In previous blog posts, I've made no secret of my fondness for seriously sad music - nothing fires me up, aurally speaking, like a shot or two of depresso. With this in mind, you can imagine how delighted I was to discover, amongst the music I got for Christmas this year, not one but two incredibly sombre songs about coal mining.
I must admit, this wasn't a subject I would previously have cared to hear many songs about. I'm used to depressing songs about love and depressing songs about death, but Brassed Off aside, I've been rather ignorant of the 'Colliery Miserabilia' sub-genre until now. Still, it's not hard to see how fruitful a topic mining might be for musicians; not only was the work itself presumably pretty depressing, you've also got the equally unhappy matter of pit closures to sink your songwriting teeth into.
So what are these two songs of such exceptional melancholy, these black gems that came to me on Christmas Day?
1. Duw it's Hard by Max Boyce
The Max Boyce songbook doesn't exactly seem to be teeming with weepy ballads - in fact, this is one of the only songs on my mammoth two-disc compilation that has nothing at all to do with rugby. Having said that, the uncharacteristically sober subject matter is a big part of what makes Duw it's Hard so amazing; it's humbling to hear Max, himself a former miner, step away from bawdy terrace anthems and embrace something altogether more thought-provoking.
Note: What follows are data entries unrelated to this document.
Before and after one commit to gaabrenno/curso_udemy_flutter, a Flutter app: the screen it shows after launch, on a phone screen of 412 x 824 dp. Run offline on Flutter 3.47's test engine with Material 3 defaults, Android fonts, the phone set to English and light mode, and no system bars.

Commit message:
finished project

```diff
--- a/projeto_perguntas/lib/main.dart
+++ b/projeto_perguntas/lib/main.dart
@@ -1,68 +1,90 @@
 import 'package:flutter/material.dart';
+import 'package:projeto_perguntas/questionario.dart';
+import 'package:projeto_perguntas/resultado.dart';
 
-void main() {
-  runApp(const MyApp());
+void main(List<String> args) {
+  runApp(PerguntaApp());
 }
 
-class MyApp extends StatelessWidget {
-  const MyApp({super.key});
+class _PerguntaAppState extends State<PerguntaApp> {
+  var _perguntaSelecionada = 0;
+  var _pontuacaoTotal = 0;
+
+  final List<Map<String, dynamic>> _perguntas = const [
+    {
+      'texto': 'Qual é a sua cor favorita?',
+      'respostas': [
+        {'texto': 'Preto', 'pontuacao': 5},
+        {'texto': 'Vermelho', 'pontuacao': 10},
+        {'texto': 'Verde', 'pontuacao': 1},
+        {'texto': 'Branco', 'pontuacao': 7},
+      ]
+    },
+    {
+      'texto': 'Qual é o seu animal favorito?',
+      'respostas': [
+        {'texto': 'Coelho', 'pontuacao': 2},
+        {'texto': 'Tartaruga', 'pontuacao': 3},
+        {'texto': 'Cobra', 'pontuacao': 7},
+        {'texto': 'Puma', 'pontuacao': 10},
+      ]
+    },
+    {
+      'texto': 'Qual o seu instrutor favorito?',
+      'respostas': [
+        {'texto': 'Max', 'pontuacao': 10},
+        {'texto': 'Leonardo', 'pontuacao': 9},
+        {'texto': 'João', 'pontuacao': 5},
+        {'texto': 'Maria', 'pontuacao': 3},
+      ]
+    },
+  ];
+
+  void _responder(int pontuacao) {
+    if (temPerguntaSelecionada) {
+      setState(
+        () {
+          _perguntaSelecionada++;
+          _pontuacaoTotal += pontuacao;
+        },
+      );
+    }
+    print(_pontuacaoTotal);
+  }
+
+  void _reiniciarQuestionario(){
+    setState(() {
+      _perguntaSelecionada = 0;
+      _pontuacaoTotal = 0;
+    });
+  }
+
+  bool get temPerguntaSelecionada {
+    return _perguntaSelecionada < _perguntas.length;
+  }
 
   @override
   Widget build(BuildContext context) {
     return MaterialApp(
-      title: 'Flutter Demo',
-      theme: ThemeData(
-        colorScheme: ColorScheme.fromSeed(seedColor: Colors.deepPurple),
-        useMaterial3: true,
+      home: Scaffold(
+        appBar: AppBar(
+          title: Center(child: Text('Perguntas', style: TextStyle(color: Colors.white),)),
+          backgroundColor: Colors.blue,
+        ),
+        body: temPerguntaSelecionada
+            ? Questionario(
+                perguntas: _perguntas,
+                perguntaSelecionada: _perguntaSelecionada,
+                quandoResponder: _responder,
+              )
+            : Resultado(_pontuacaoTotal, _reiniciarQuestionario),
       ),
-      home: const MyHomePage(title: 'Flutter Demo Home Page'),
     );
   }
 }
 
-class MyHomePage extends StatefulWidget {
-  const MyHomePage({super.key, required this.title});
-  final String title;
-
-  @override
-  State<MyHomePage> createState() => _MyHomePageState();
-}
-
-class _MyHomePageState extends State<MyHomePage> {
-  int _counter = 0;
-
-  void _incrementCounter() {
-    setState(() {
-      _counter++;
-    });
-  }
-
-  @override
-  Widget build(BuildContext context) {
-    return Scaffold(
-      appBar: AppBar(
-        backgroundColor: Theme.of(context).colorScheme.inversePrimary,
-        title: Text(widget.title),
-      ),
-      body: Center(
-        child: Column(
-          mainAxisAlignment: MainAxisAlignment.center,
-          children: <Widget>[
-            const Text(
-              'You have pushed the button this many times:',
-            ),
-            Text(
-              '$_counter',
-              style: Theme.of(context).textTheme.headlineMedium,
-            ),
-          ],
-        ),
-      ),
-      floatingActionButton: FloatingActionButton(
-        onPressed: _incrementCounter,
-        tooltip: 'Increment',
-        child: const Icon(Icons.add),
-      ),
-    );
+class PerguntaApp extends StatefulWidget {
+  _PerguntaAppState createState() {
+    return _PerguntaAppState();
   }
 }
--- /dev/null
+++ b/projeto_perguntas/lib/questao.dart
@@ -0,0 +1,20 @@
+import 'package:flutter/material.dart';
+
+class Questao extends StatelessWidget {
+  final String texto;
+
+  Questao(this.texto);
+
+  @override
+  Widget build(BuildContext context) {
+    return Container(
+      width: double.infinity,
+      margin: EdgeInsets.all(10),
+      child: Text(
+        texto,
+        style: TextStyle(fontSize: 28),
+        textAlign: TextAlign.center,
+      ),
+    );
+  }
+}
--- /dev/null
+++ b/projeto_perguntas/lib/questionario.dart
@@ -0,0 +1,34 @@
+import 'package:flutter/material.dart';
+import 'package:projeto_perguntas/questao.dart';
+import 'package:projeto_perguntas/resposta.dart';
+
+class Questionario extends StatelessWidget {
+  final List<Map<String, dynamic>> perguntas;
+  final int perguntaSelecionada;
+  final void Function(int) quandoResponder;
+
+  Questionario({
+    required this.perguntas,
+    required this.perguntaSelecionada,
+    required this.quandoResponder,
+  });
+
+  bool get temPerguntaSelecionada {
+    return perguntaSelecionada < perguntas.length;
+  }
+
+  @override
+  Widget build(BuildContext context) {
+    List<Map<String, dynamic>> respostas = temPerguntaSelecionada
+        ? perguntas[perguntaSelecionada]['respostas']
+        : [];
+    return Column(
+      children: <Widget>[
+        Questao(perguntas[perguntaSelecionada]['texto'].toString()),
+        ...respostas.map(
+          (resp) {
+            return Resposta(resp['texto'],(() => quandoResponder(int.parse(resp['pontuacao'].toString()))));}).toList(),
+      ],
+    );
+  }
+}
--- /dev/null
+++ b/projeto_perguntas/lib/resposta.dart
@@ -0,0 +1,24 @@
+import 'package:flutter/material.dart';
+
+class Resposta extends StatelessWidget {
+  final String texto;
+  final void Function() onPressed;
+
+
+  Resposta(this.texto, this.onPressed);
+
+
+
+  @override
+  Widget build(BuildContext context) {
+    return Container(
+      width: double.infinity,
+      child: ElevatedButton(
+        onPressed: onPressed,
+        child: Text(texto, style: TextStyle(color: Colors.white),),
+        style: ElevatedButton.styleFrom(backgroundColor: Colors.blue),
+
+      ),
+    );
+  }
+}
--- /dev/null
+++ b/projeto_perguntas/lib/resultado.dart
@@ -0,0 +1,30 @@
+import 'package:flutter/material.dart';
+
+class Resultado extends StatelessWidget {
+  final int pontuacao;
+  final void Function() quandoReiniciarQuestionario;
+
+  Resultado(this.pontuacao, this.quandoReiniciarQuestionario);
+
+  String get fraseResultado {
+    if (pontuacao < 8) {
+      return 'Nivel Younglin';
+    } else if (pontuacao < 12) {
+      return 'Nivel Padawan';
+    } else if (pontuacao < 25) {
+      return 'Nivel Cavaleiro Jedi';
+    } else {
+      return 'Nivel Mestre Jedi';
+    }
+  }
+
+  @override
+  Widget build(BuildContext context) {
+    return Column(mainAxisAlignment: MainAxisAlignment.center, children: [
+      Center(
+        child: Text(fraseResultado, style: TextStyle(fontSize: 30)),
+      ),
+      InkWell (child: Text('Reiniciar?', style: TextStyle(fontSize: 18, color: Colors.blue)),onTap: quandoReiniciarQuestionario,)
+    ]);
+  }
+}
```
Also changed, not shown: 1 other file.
This song's narrator finds himself caught between two worst-case scenarios: the local pit has closed and everyone's out of a job, but even as he rails against the "bank clerks" who have "never been below", he admits that this may well be what's best:
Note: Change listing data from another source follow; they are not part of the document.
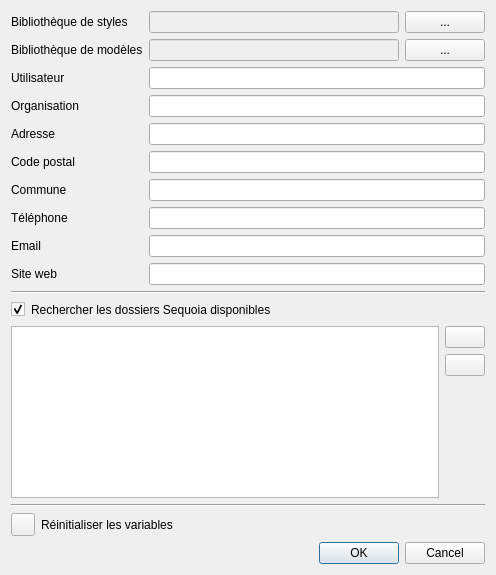
Before: the Qt Designer form qsequoia2/modules/global_settings/global_settings.ui in SequoiApp/Qsequoia2, drawn with Qt 5.
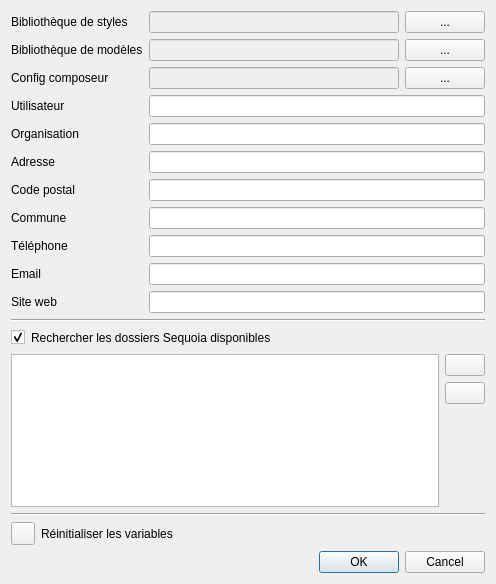
After: the same form once the commit is applied.

Commit message: add QS2_config_layout capabilities

Diff of the .ui file:
```diff
--- a/qsequoia2/modules/global_settings/global_settings.ui
+++ b/qsequoia2/modules/global_settings/global_settings.ui
@@ -7,14 +7,12 @@
     <x>0</x>
     <y>0</y>
     <width>496</width>
-    <height>575</height>
+    <height>584</height>
    </rect>
   </property>
   <property name="windowTitle">
    <string>Paramétrage général</string>
   </property>
-  <layout class="QVBoxLayout" name="verticalLayout_2">
-   <item>
     <layout class="QFormLayout" name="formLayout">
      <item row="0" column="0">
       <widget class="QLabel" name="lbl_styles_directory">
@@ -73,99 +71,125 @@
       </layout>
      </item>
      <item row="2" column="0">
+    <widget class="QLabel" name="lbl_config_layout">
+     <property name="text">
+      <string>Config composeur</string>
+     </property>
+    </widget>
+   </item>
+   <item row="2" column="1">
+    <layout class="QHBoxLayout" name="hbox_models_directory_2">
+     <item>
+      <widget class="QLineEdit" name="le_config_layout">
+       <property name="enabled">
+        <bool>false</bool>
+       </property>
+      </widget>
+     </item>
+     <item>
+      <widget class="QPushButton" name="btn_config_layout">
+       <property name="toolTip">
+        <string>Open a models folder</string>
+       </property>
+       <property name="text">
+        <string>...</string>
+       </property>
+      </widget>
+     </item>
+    </layout>
+   </item>
+   <item row="3" column="0">
       <widget class="QLabel" name="lbl_username">
        <property name="text">
         <string>Utilisateur</string>
        </property>
       </widget>
      </item>
-     <item row="2" column="1">
+   <item row="3" column="1">
       <widget class="QLineEdit" name="le_username">
        <property name="enabled">
         <bool>true</bool>
        </property>
       </widget>
      </item>
-     <item row="3" column="0">
+   <item row="4" column="0">
       <widget class="QLabel" name="lbl_organization">
        <property name="text">
         <string>Organisation</string>
        </property>
       </widget>
      </item>
-     <item row="3" column="1">
+   <item row="4" column="1">
       <widget class="QLineEdit" name="le_organization"/>
      </item>
-     <item row="4" column="0">
+   <item row="5" column="0">
       <widget class="QLabel" name="lbl_address_street">
        <property name="text">
         <string>Adresse</string>
        </property>
       </widget>
      </item>
-     <item row="4" column="1">
+   <item row="5" column="1">
       <widget class="QLineEdit" name="le_address_street"/>
      </item>
-     <item row="5" column="0">
+   <item row="6" column="0">
       <widget class="QLabel" name="lbl_address_postal_code">
        <property name="text">
         <string>Code postal</string>
        </property>
       </widget>
      </item>
-     <item row="5" column="1">
+   <item row="6" column="1">
       <widget class="QLineEdit" name="le_address_postal_code"/>
      </item>
-     <item row="6" column="0">
+   <item row="7" column="0">
       <widget class="QLabel" name="lbl_address_city">
        <property name="text">
         <string>Commune</string>
        </property>
       </widget>
      </item>
-     <item row="6" column="1">
+   <item row="7" column="1">
       <widget class="QLineEdit" name="le_address_city"/>
      </item>
      <item row="8" column="0">
+    <widget class="QLabel" name="lbl_phone">
+     <property name="text">
+      <string>Téléphone</string>
+     </property>
+    </widget>
+   </item>
+   <item row="8" column="1">
+    <widget class="QLineEdit" name="le_phone"/>
+   </item>
+   <item row="9" column="0">
       <widget class="QLabel" name="lbl_email">
        <property name="text">
         <string>Email</string>
        </property>
       </widget>
      </item>
-     <item row="8" column="1">
+   <item row="9" column="1">
       <widget class="QLineEdit" name="le_email"/>
      </item>
-     <item row="9" column="0">
+   <item row="10" column="0">
       <widget class="QLabel" name="lbl_website">
        <property name="text">
         <string>Site web</string>
        </property>
       </widget>
      </item>
-     <item row="9" column="1">
+   <item row="10" column="1">
       <widget class="QLineEdit" name="le_website"/>
      </item>
-     <item row="7" column="1">
-      <widget class="QLineEdit" name="le_phone"/>
-     </item>
-     <item row="7" column="0">
-      <widget class="QLabel" name="lbl_phone">
-       <property name="text">
-        <string>Téléphone</string>
-       </property>
-      </widget>
-     </item>
-    </layout>
-   </item>
-   <item>
+   <item row="11" column="0" colspan="2">
     <widget class="Line" name="line">
      <property name="orientation">
       <enum>Qt::Horizontal</enum>
      </property>
     </widget>
    </item>
-   <item>
+   <item row="12" column="0" colspan="2">
     <layout class="QHBoxLayout" name="horizontalLayout_2">
      <item>
       <widget class="QCheckBox" name="cb_suggest_enabled">
@@ -202,7 +226,7 @@
      </item>
     </layout>
    </item>
-   <item>
+   <item row="13" column="0" colspan="2">
     <layout class="QHBoxLayout" name="horizontalLayout_3">
      <item>
       <widget class="QListWidget" name="list_seq_suggestions"/>
@@ -246,14 +270,14 @@
      </item>
     </layout>
    </item>
-   <item>
+   <item row="14" column="0" colspan="2">
     <widget class="Line" name="line_2">
      <property name="orientation">
       <enum>Qt::Horizontal</enum>
      </property>
     </widget>
    </item>
-   <item>
+   <item row="15" column="0" colspan="2">
     <layout class="QHBoxLayout" name="hbox_clear_var">
      <item>
       <widget class="QToolButton" name="btn_clear_var">
@@ -271,7 +295,7 @@
      </item>
     </layout>
    </item>
-   <item>
+   <item row="16" column="0" colspan="2">
     <widget class="QDialogButtonBox" name="buttonBox">
      <property name="orientation">
       <enum>Qt::Horizontal</enum>
```
Lines whose indentation alone changed are shown as unchanged. The commit also changes 1 other file.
"I took my old helmet home with me,
Filled it full of earth,
And I planted little flowers there,
They grew for all their worth,
And it's hanging in the glasshouse now,
A living memory,
Reminding me they could have grown in vases over me."
Duw it's Hard is by no means an exoneration of the government bods who closed the pits and robbed so many people of an honest living, but the song is at its most moving when it admits that, in the end, an honest living is no good if it kills you. Speaking of which...
2. Trimdon Grange Explosion by The Unthanks
Okay, so Duw it's Hard is hardly a barrel of laughs, but it still ends on a semi-positive note in that the narrator found a new job where he gets coffee breaks instead of black lung disease. Clearly, this won't do; we need something really depressing, and so thank goodness that The Unthanks are here to push things to their lachrymose limits.
This song - recorded with the Brighouse and Rastrick Brass Band - is absolutely unrelenting in its misery. It's all about the Trimdon Grange colliery disaster of 1882, an explosion that killed 69 people, many of whom were young boys. This in itself would be depressing enough, but the lyrics of Trimdon Grange Explosion manage to spin this individual calamity into a meditation on life at large that's somehow even grimmer:
"O let's not think about tomorrow,
Lest we disappointed be,
For all our joys may turn to sorrow,
As we all may daily see,
Today we may strong and healthy,
But soon there comes a change,
As we may see from the explosion,
There has been at Trimdon Grange."
In a nutshell: fear the future, for all shall perish there!
After this opening verse, the listener is treated to several excruciatingly detailed descriptions of the woe felt by those left behind - the widows, the orphans, and the mothers whose children were blown up or suffocated by afterdamp. Merry Christmas to me, eh?
I mean, blimey, it's a pretty dour December when Joel, the Lump of Coal is only the third most heartbreaking coal-related song I hear all month.